Daryl Tay, 28, was sentenced to five years and six months' jail for his act of mischief and other drug-related offences.
Daryl Tay, 28, was sentenced to five years and six months' jail for his act of mischief and other drug-related offences.ST PHOTO: WONG KWAI CHOW

SINGAPORE - Five men hatched a plan to take revenge on a nightclub's bouncers over a dispute by setting it on fire with Molotov cocktails the next day.

But when they realised their hiding spot was too far from their target - Club Hollywood at St James Power Station - they hurled the homemade explosives at the nearby Postbar, sending bouncers and patrons scurrying to safety.

On Tuesday (March 12), two of the five were sentenced to jail, having earlier pleaded guilty to one charge each of committing mischief by fire.

Toh Wei Yi, 29, was sentenced to 20 months' jail, while Daryl Tay, 28, was sentenced to five years and six months' jail for his act of mischief and other drug-related offences.

The court had earlier heard that Toh and Tay were part of the group led by their friend Bryan Ho, 28.

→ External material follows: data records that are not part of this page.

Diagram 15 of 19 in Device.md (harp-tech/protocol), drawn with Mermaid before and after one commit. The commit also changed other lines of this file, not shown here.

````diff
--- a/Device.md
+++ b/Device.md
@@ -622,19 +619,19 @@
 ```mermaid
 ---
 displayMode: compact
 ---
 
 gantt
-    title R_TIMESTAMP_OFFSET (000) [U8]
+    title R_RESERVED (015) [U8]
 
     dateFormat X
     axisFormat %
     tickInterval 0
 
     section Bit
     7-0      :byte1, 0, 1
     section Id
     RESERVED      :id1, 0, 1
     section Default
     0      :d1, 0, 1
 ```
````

Ho had been thrown out of Club Hollywood by its bouncers on Sept 12, 2016, following a dispute with other patrons.

He hatched the revenge plan, and roped in his younger brother and three friends to carry it out. Tay and Toh bought the bottles, socks and petrol to make the explosives.

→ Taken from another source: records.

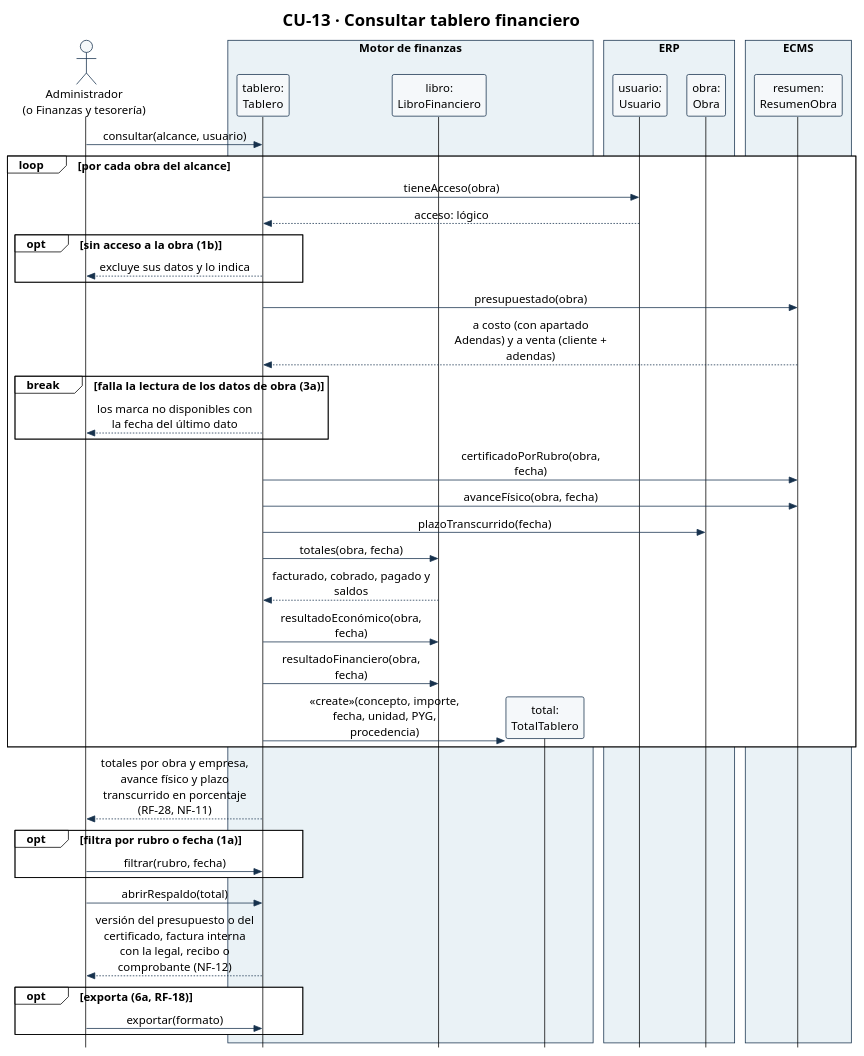
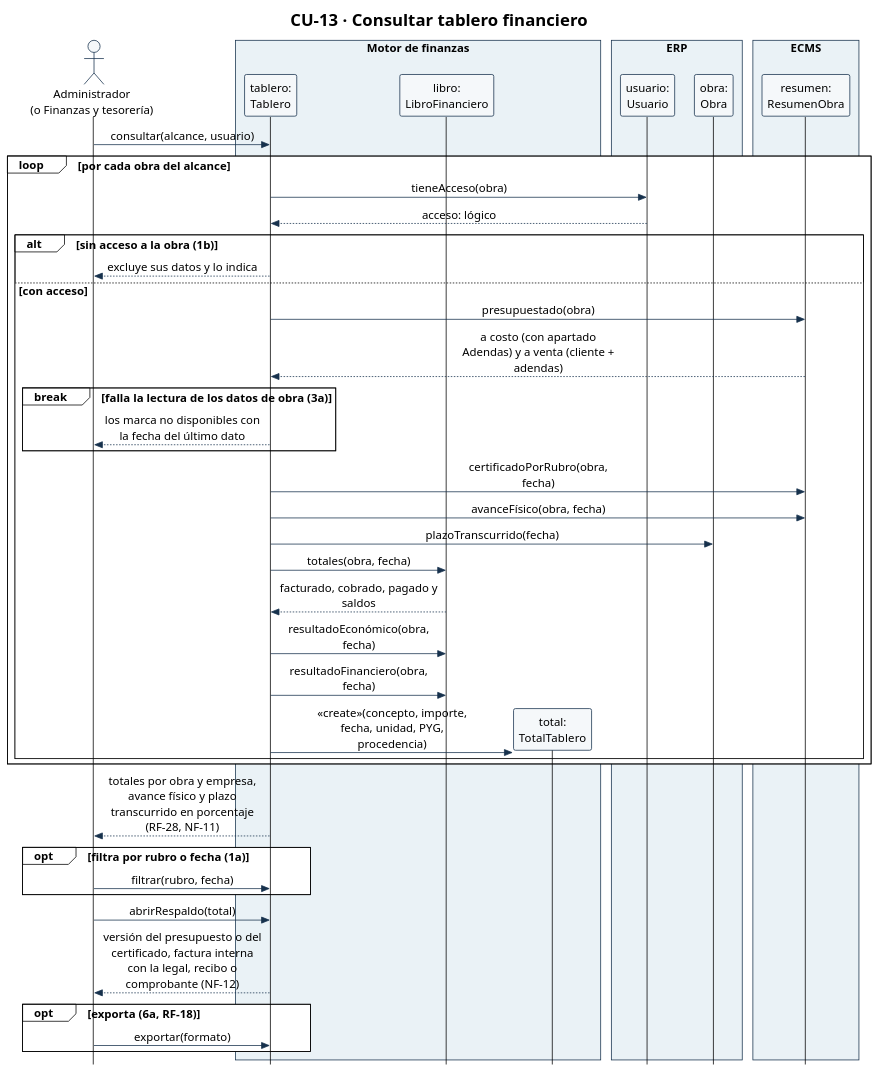
The diagram in diagramas/CU-13-secuencia.puml (Ssrrb/tpf-uca), drawn with PlantUML before and after one commit. The commit also changed 1 other file, not shown here.

Commit message:
CU-13 y CU-15: filtra obras sin acceso y registra el ajuste al guardar
Claude-Session: https://claude.ai/code/session_01DsH2EQF69FRHNnrs7DtYN5

```diff
--- a/diagramas/CU-13-secuencia.puml
+++ b/diagramas/CU-13-secuencia.puml
@@ -1,68 +1,69 @@
 @startuml
 !theme plain
 skinparam style strictuml
 skinparam shadowing false
 skinparam defaultFontName Arial
 skinparam defaultFontSize 15
 skinparam sequenceMessageAlign center
 skinparam maxMessageSize 220
 skinparam ParticipantPadding 8
 skinparam BoxPadding 6
 skinparam ParticipantBackgroundColor #F5F8FA
 skinparam ParticipantBorderColor #17324D
 skinparam ActorBorderColor #17324D
 skinparam ActorBackgroundColor #F5F8FA
 skinparam ArrowColor #17324D
 skinparam SequenceBoxBorderColor #17324D
 skinparam note {
   BackgroundColor #FFFFFF
   BorderColor #17324D
 }
 hide footbox
 title CU-13 · Consultar tablero financiero
 actor "Administrador\n(o Finanzas y tesorería)" as Adm
 box "Motor de finanzas" #EAF2F6
 participant "tablero:\nTablero" as Tab
 participant "libro:\nLibroFinanciero" as Lib
 participant "total:\nTotalTablero" as Tot
 end box
 box "ERP" #EAF2F6
 participant "usuario:\nUsuario" as Usr
 participant "obra:\nObra" as Obra
 end box
 box "ECMS" #EAF2F6
 participant "resumen:\nResumenObra" as Res
 end box
 
 Adm -> Tab: consultar(alcance, usuario)
 loop por cada obra del alcance
   Tab -> Usr: tieneAcceso(obra)
   Usr --> Tab: acceso: lógico
-  opt sin acceso a la obra (1b)
+  alt sin acceso a la obra (1b)
     Tab --> Adm: excluye sus datos y lo indica
-  end
+  else con acceso
   Tab -> Res: presupuestado(obra)
   Res --> Tab: a costo (con apartado Adendas) y a venta (cliente + adendas)
   break falla la lectura de los datos de obra (3a)
     Tab --> Adm: los marca no disponibles con la fecha del último dato
   end
   Tab -> Res: certificadoPorRubro(obra, fecha)
   Tab -> Res: avanceFísico(obra, fecha)
   Tab -> Obra: plazoTranscurrido(fecha)
   Tab -> Lib: totales(obra, fecha)
   Lib --> Tab: facturado, cobrado, pagado y saldos
   Tab -> Lib: resultadoEconómico(obra, fecha)
   Tab -> Lib: resultadoFinanciero(obra, fecha)
   create Tot
   Tab -> Tot: «create»(concepto, importe, fecha, unidad, PYG, procedencia)
+  end
 end
 Tab --> Adm: totales por obra y empresa, avance físico y plazo\ntranscurrido en porcentaje (RF-28, NF-11)
 opt filtra por rubro o fecha (1a)
   Adm -> Tab: filtrar(rubro, fecha)
 end
 Adm -> Tab: abrirRespaldo(total)
 Tab --> Adm: versión del presupuesto o del certificado, factura interna\ncon la legal, recibo o comprobante (NF-12)
 opt exporta (6a, RF-18)
   Adm -> Tab: exportar(formato)
 end
 @enduml
```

Just after 2am on Sept 13, Tay parked a car across the road from St James where he and Toh remained, while Ho, his brother Cephas and friend Eugene Lim set off with their Molotov cocktails.

 

However they realised their target was still a distance from their hiding spot behind some parked cars.

As such, they decided to throw the Molotovs at the outlet closest to the carpark, knowing it would be likely that they will thereby cause damage to property, said court documents.

Two bouncers stationed nearby managed to move away in time, and one of them also pushed a patron away to safety.

All five men fled but were arrested after extensive police investigations.

In Tay and Toh's sentencing on Tuesday, District Judge Kan Shuk Weng disagreed with the defence's statement that the acts were carried out in a "moment of indiscretion".

She said the attack was premeditated and had potential for harm, adding that it was a "totally unprovoked and unjustified" attack as the club was not related to the dispute.

Tay is currently out on bail and will begin his sentence on April 1, while Toh is being remanded pending his decision to appeal against his sentence.

Ho and his brother Cephas, 25, will be sentenced at a later date, while the charges against the last member of the group, Eugene Lim, have been abated after his death on July 11, 2017.

For committing acts of mischief by fire or any explosive substance, the duo could have been fined and jailed for up to seven years each.